━━ THE DATA
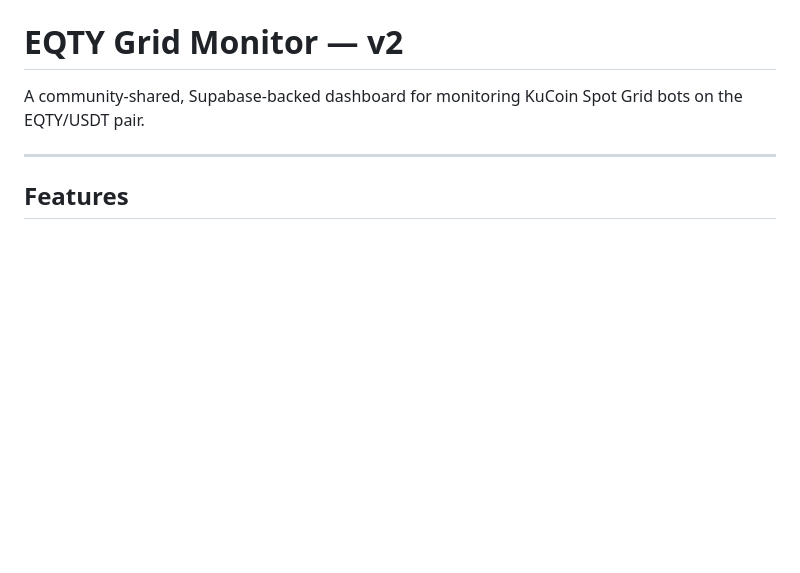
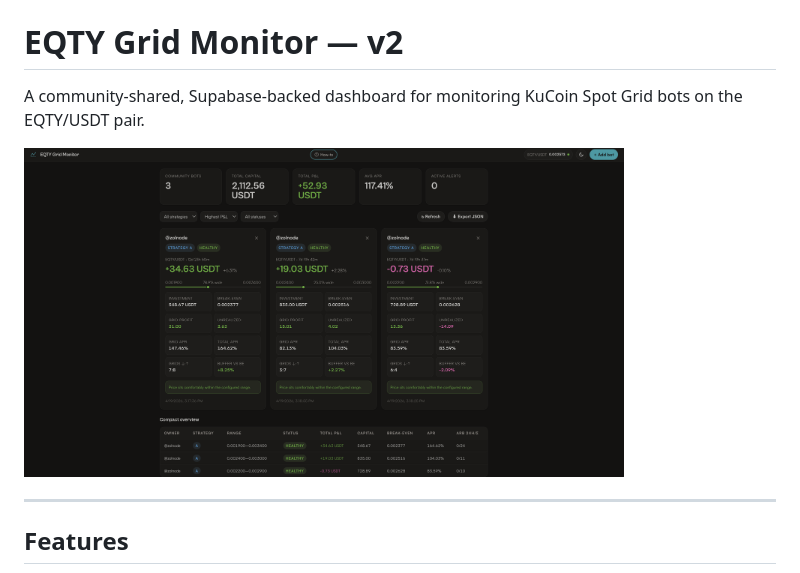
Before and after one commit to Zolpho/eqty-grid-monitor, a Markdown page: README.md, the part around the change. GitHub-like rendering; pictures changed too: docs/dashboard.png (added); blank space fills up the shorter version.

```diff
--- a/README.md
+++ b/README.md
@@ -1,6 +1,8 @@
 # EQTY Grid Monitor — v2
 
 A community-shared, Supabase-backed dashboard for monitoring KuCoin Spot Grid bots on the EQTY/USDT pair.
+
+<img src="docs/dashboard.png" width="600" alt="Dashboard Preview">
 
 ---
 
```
━━━━
:: WHAT TO WORK ON ::
Look through the entries above. Extract each line with the word "README".

:: ANSWER FOR THE TASK ::
Before and after one commit to Zolpho/eqty-grid-monitor, a Markdown page: README.md, the part around the change. GitHub-like rendering; pictures changed too: docs/dashboard.png (added); blank space fills up the shorter version.
--- a/README.md
+++ b/README.md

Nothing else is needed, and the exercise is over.